(EXERCISE GOAL):
From the entries underneath, give the number of lines holding the word "routes", without any other words.

(RECORDS TO USE):
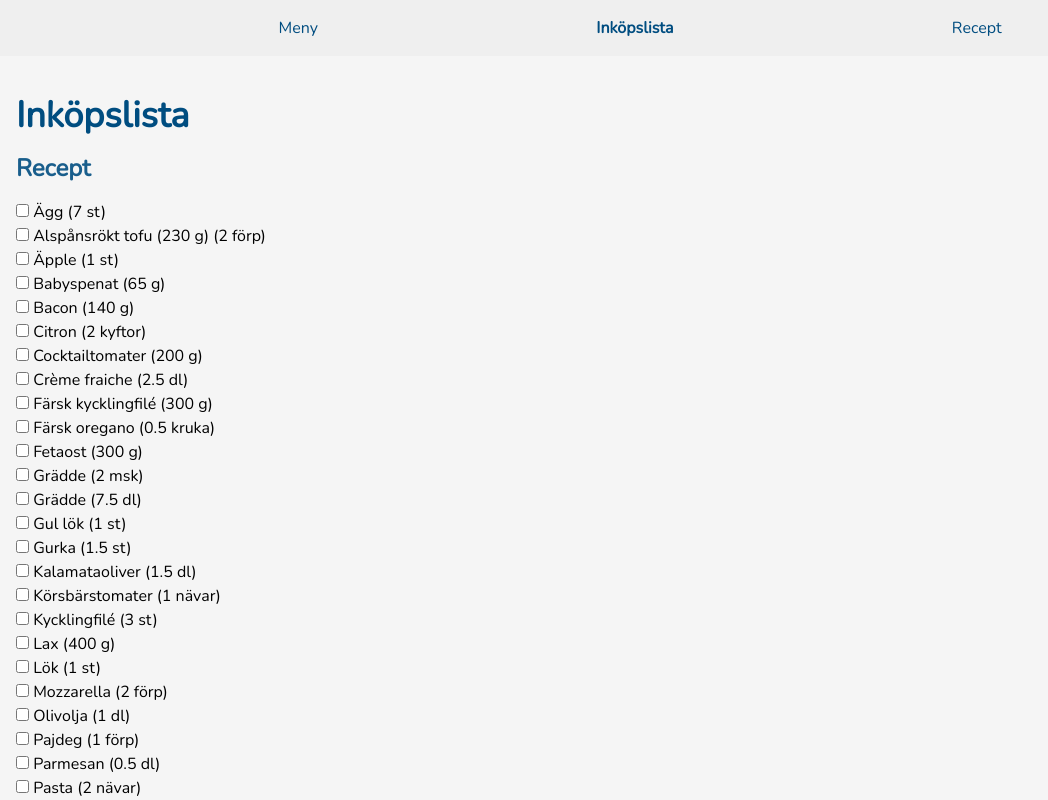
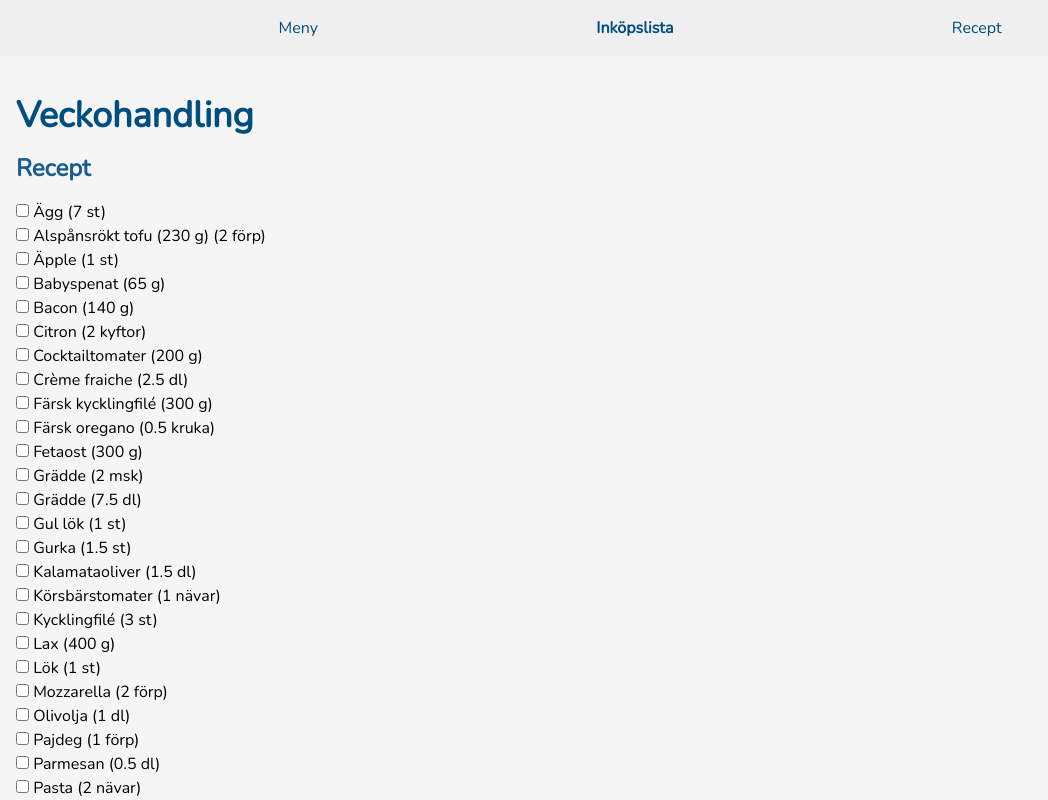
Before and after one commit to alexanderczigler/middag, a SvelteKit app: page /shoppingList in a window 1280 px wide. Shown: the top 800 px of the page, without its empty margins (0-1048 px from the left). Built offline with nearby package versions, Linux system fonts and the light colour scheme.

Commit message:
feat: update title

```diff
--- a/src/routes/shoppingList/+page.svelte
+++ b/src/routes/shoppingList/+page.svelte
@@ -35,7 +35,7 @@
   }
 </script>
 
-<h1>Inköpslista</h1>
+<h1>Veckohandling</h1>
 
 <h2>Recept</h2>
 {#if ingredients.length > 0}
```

(YOUR RESPONSE):
2